Ernie Banks (1931-2015)
Ernie Banks missed his 84th birthday by a week. He was born January 31, 1931, and died yesterday, January 23, 2015, on my father’s 83rd birthday.
Has Banks’ legacy been reduced to three words? “Let’s play two!” he’d say, and mean it. Maybe it was 10 words: “It’s a beautiful day for a ballgame: Let’s play two!” Those aren’t bad words to be remembered by. Most Americans want to be cool but engaged is better. Enthusiasm is more fun.
He was at the end of his career when I first began watching baseball, and in the other league from my Minnesota Twins, but I knew he was the last guy to hit 500 homeruns before Harmon Killebrew did. Banks was ninth in baseball history (in May 1970), Killebrew 10th (August 1971). Banks would stop at 512.
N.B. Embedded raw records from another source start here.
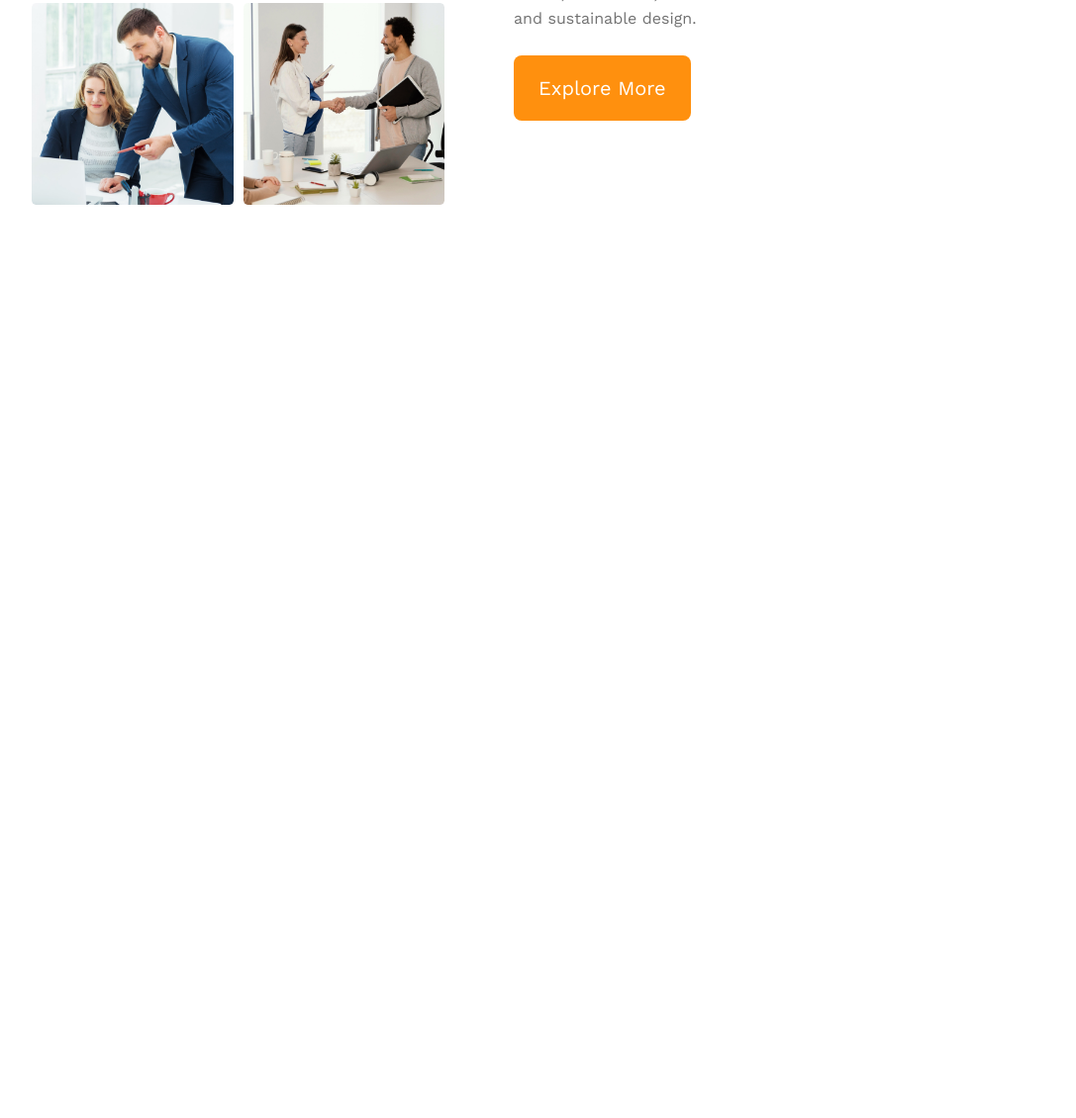
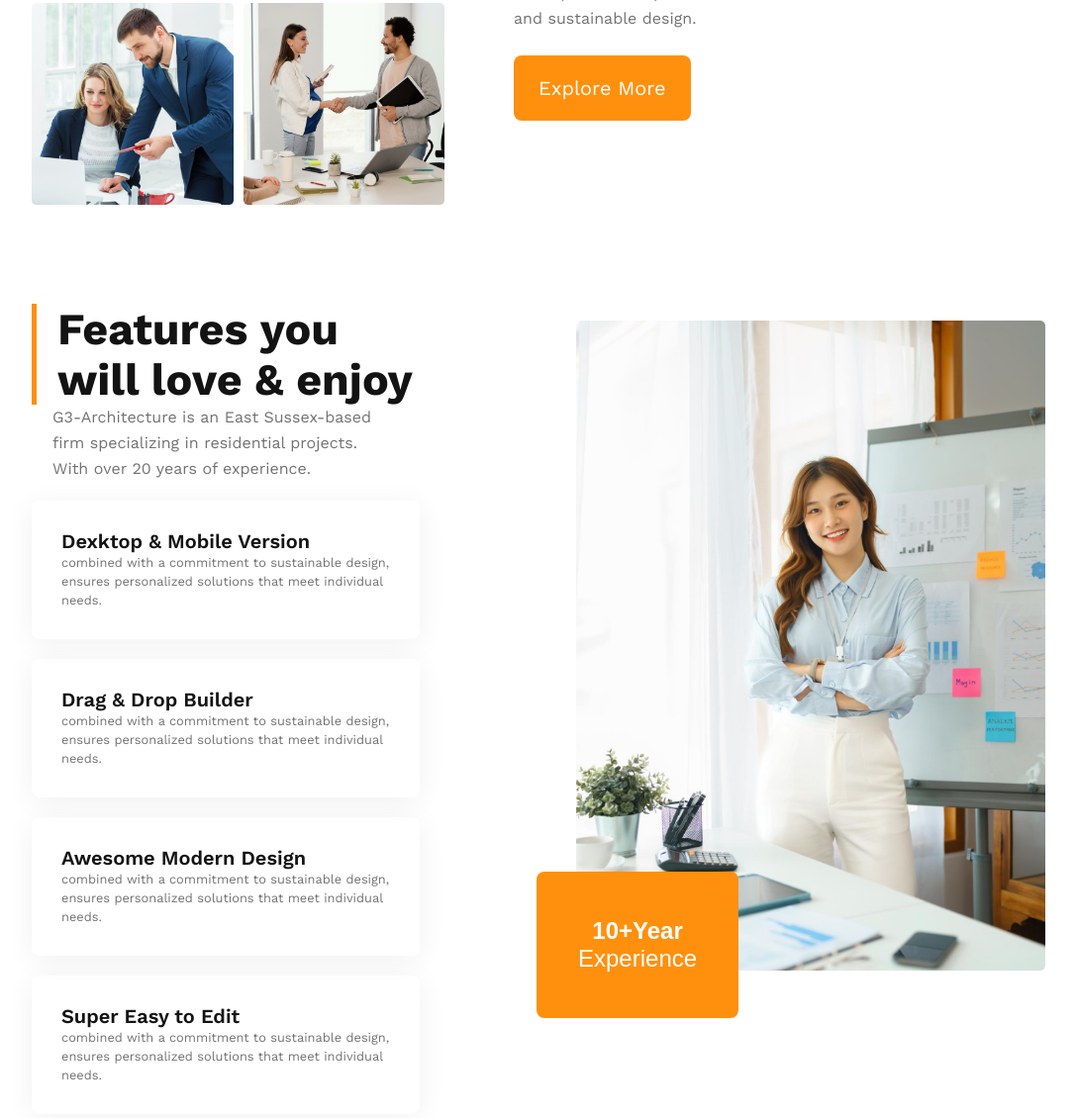
Before and after one commit to afrin19sanjana/G-3-Architects-Responsive-project, a plain HTML site: page index.html in a window 1280 px wide. Shown: the part 1389-2519 px from the top of the page at 99% size, without its empty margins (96-1183 px from the left). Before the commit the page ends 1696 px from the top, so only its background shows below. Drawn offline with nearby package versions, Linux system fonts and the light colour scheme.

Commit message:
feature experience added

```diff
--- a/css/style.css
+++ b/css/style.css
@@ -203,6 +203,135 @@ nav .menu a:hover{
     }
   }
   @media screen and (min-width: 769px) and (max-width: 992px) {
-
+    .feature{
+        flex-direction: column;
+    }
+    .feature-image{
+        grid-template-columns: repeat(2, 1fr);
+        margin-bottom: 40px;
+    }
   }
    /* responsive feature part ends */
+   /* feature experience starts */
+
+    .experience{
+    justify-content: space-between;
+    align-items: center;
+}
+   .experience-header h3{
+    font-weight: 700;
+    font-size: 2.8rem;
+    line-height: 3.2rem;
+    color:#131313;
+    border-left: 5px solid#FF900E;
+    padding-left: 21px;
+   }
+   .experience-header p {
+    margin-left: 21px;
+    font-weight: 7400;
+    font-size: 1rem;
+    line-height: 1.6rem;
+    color:#727272;
+    margin-right: 28px;
+   }
+  .experience-image{
+    width:474px;
+  }
+   .experience-image img{
+    max-width: 100%;
+
+   }
+  .experience-content{
+    max-width:392px;
+  }
+    .secondery-button {
+    padding:46px 42px;
+    background:#FF900E ;
+    border:none;
+    border-radius: 8px;
+    color:#ffffff;
+    transform: translateY(-100px);
+    margin-left: -40px;
+    font-size: 1.5rem;
+   }
+   .secondery-button button b{
+    font-size: 4rem;
+   }
+   .feature-experience-content {
+    padding:30px;
+    box-shadow: 0px 4px 30px 0px rgba(0, 0, 0, 0.06);
+    margin: 20px 0px;
+    border-radius: 8px;
+    width:392px;
+    gap:60px;
+   }
+   .feature-experience-content h3{
+    color:#131313;
+    font-weight: 600;
+    font-size: 1.25rem;
+    line-height: 1.4rem;
+   }
+   .feature-experience-content p {
+    color:rgba(114, 114, 114, 1);
+    font-weight: 400;
+    font-size: 0.8rem;
+    line-height: 1.2rem;
+   }
+   /* feature experience ends */
+   /* responsive .feature-experience starts */
+   @media screen and (max-width: 575px){
+
+    .secondery-button{
+      margin-left: -20px;
+    }
+    .experience{
+        flex-direction: column;
+        justify-content: center;
+    }
+    .experience-content{
+        width:100%;
+        margin:0px 5px;
+    }
+    .secondery-button{
+        display: none;
+    }
+    .experience-header h3{
+        font-size: 1.8rem;
+    }
+   }
+   @media screen and (min-width: 576px) and (max-width: 768px){
+    .experience{
+     flex-direction: column;
+     justify-content: center;
+    }
+    .experience-content{
+        width:100%;
+    }
+    .secondery-button{
+        margin-left: 6px;
+      }
+    .secondery-button{
+        display: none;
+    }
+    .experience-header h3{
+        font-size: 1.8rem;
+    }
+   }
+   @media screen and (min-width: 769px) and (max-width: 992px){
+    .experience{
+        flex-direction: column;
+        justify-content: center;
+       }
+       .experience-content{
+           width:100%;
+           margin:0 auto;
+       }
+       .secondery-button{
+           margin-left: 6px;
+         }
+         .experience-header h3{
+            font-size: 2rem;
+        }
+   }
+
+      /* responsive .feature-experience ends */
--- a/index.html
+++ b/index.html
@@ -54,6 +54,40 @@
                <div class="btn "><button class="primary-btn font-name">Explore More</button></div>
               </div>
         </section>
+        <section class="feature-experience ">
+         <div class="flex experience">
+            <div class="experience-content">
+                <div class="experience-header">
+                  <h3>Features you will love & enjoy</h3>
+                  <p>G3-Architecture is an East Sussex-based firm specializing in residential projects. With over 20 years of experience. </p>
+                </div>
+                <div class="">
+                  <div class="feature-experience-content">
+                      <h3>Dexktop & Mobile Version</h3>
+                      <p> combined with a commitment to sustainable design, ensures personalized solutions that meet individual needs.</p>
+                  </div>
+                  <div class="feature-experience-content">
+                      <h3>Drag & Drop Builder</h3>
+                      <p> combined with a commitment to sustainable design, ensures personalized solutions that meet individual needs.</p>
+                  </div>
+                  <div class="feature-experience-content">
+                      <h3>Awesome Modern Design</h3>
+                      <p> combined with a commitment to sustainable design, ensures personalized solutions that meet individual needs.</p>
+                  </div>
+                  <div class="feature-experience-content">
+                      <h3>Super Easy to Edit</h3>
+                      <p> combined with a commitment to sustainable design, ensures personalized solutions that meet individual needs.</p>
+                  </div>
+                </div>
+            </div>
+            <div class="">
+              <div class="experience-image">
+                  <img src="images/architect.png" alt="architect-women">
+              </div class="">
+                      <button class="secondery-button"><b>10+Year</b> <br>Experience</button>
+            </div>
+         </div>
+        </section>
     </main>
     <footer>
 
```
He never went to the World Series; playing for no other team than the Cubs will do that to you. He was probably the greatest player never to make the World Series until this latest round of great, bereft players: Rod Carew (Twins, Angels); Ken Griffey Jr. (Mariners, Reds). My guys.
I’ve spent part of the day looking over Banks’ lifetimes stats at BaseballReference.com. He remained thin and lanky to the end but apparently was never fast. He got caught stealing (53 times) more than he stole (50). His lifetime batting average wasn’t great (.274), nor his lifetime OBP (.330). His lifetime slugging percentage didn’t quite topple from its lofty perch (.500).
If he was a revelation at shortstop, a power-hitting, Gold-Glove MVP, he was a mediocre first basemen during the second half of his career. Here’s his line at short: .292/.355/.562 with 264 homers. And at first: .259/.307/.447 with 207 homers. Joe Posnanski’s written about this before—in a piece in which he declared Banks the 55th greatest player of all time.
How many times did he live up to the quote and play two? Someone must know. In his last season, 1971, the Cubs played the usual number of doubleheaders but Mr. Cub always sat out one of the games. Too old anymore to play two. His last real doubleheader was on July 4, 1970, just before the All-Star break, against Roberto Clemente’s Pirates. Banks went 1-4 and 1-5. The Cubs lost the first, won the second.
His last game in the Majors? Sept. 26, 1971, a Sunday. Banks batted fourth. In the 1st inning, two quick outs followed a leadoff single; then Banks singled and Ron Santo followed with a single to plate a run; Banks went to second. After a walk loaded the bases, Don Kessinger grounded out, stranding Banks at third. In the 3rd, Banks drew a walk around several outs, and would never get on base again. Grounder in the sixth, infield popup in the eighth. Cubs lost 5-1 to the hapless Phillies. The Cubs played another series in Montreal but Banks didn’t. He ended his career in the friendly confines.
In 1977, he was elected to the Baseball Hall of Fame with 83% of the vote. Besides the inaugural Hall of Famers (Ruth, Cobb, Mathewson, Johnson, Wagner), and the special cases (Gehrig, Clemente), Banks was just the eighth man in baseball history to be elected to the Hall on the first ballot. Last year, he was awarded the Presidential Medal of Freedom by Pres. Obama—just the ninth baseball player to receive that honor.
Here’s the first reference to Banks in the New York Times. It’s from Sept. 1953:
Here’s the last.